**PROBLEM STATEMENT:** Examine the entries below, count the lines holding the string "large", and respond with the number only.

BEGIN RECORD EXCERPTS

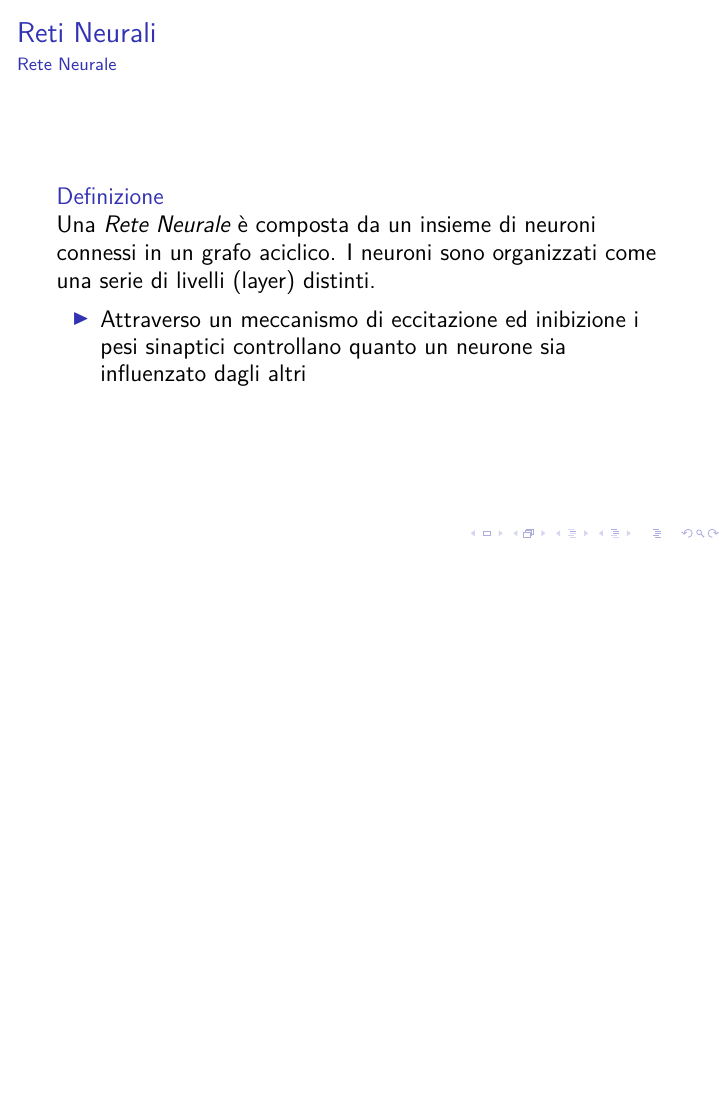
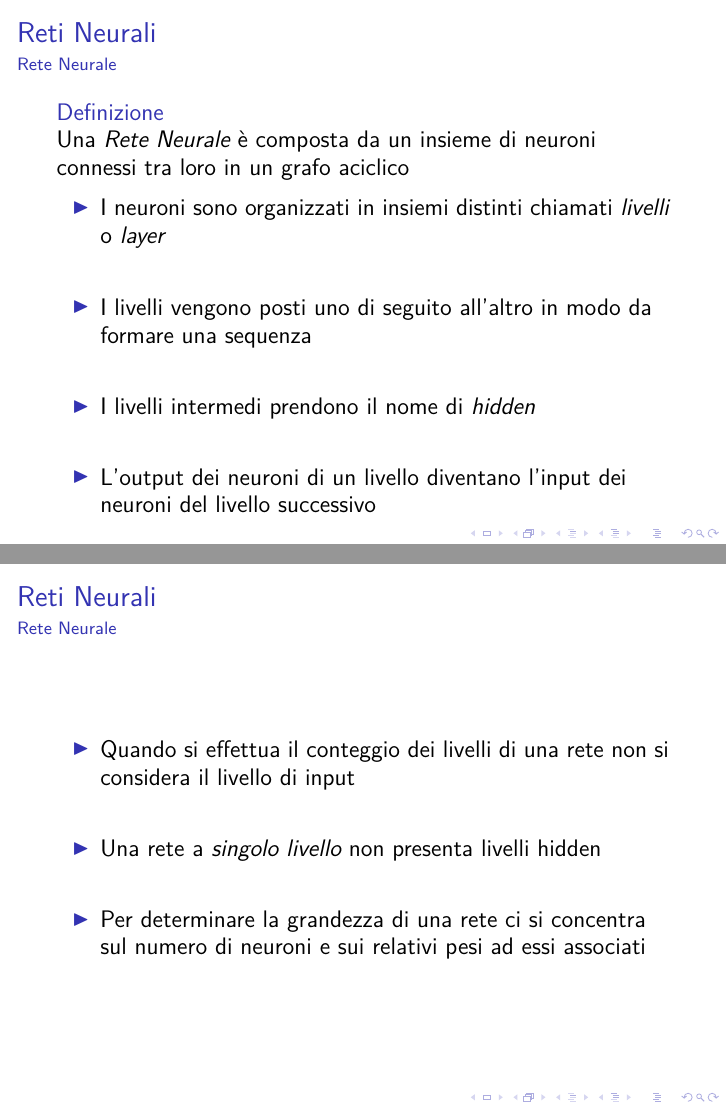
Before and after one commit to Luni-4/GPU-Computing, LaTeX slides (docs/Rete_Convoluzionale.tex): page 33 of 36 before the commit and pages 36 and 39 of 46 after it, the two joined at a grey line, the shorter picture padded with empty space. Compiled offline with pdfLaTeX; a LaTeX package or settings file that is missing is left out.

Commit message:
Add Neural Network and Fully Connected explanation

```diff
--- a/docs/Rete_Convoluzionale.tex
+++ b/docs/Rete_Convoluzionale.tex
@@ -225,8 +225,25 @@
     \framesubtitle{Rete Neurale}
 
     \begin{block}{Definizione}
-        \large Una \emph{Rete Neurale} è composta da un insieme di neuroni connessi in un grafo aciclico. I neuroni sono organizzati come una serie di livelli (layer) distinti.
+        \large Una \emph{Rete Neurale} è composta da un insieme di neuroni connessi tra loro in un grafo aciclico
     \end{block}\pause
+
     \begin{itemize} [<+->]
         \setlength\itemsep{2em}
-        \item \large Attraverso un meccanismo di eccitazione ed inibizione i pesi sinaptici controllano quanto un neurone sia influenzato dagli altri
+        \item \large  I neuroni sono organizzati in insiemi distinti chiamati \emph{livelli} o \emph{layer}
+        \item \large I livelli vengono posti uno di seguito all'altro in modo da formare una sequenza
+        \item \large I livelli intermedi prendono il nome di \emph{hidden}
+        \item \large L'output dei neuroni di un livello diventano l'input dei neuroni del livello successivo
+    \end{itemize}
+\end{frame}
+
+\begin{frame}{Reti Neurali}
+    \framesubtitle{Rete Neurale}
+
+    \begin{itemize} [<+->]
+        \setlength\itemsep{2em}
+        \item \large Quando si effettua il conteggio dei livelli di una rete non si considera il livello di input
+        \item \large Una rete a \emph{singolo livello} non presenta livelli hidden
+        \item \large Per determinare la grandezza di una rete ci si concentra sul numero di neuroni e sui relativi pesi ad essi associati
+    \end{itemize}
+\end{frame}
@@ -232,0 +256,3 @@
+    \end{block}\pause
+
+    \begin{itemize} [<+->]
```
Also changed, not shown: docs/Rete_Convoluzionale.pdf, docs/Rete_Convoluzionale.tex (10 more changed lines).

END RECORD EXCERPTS

**ANSWER TO THE EXERCISE:** 10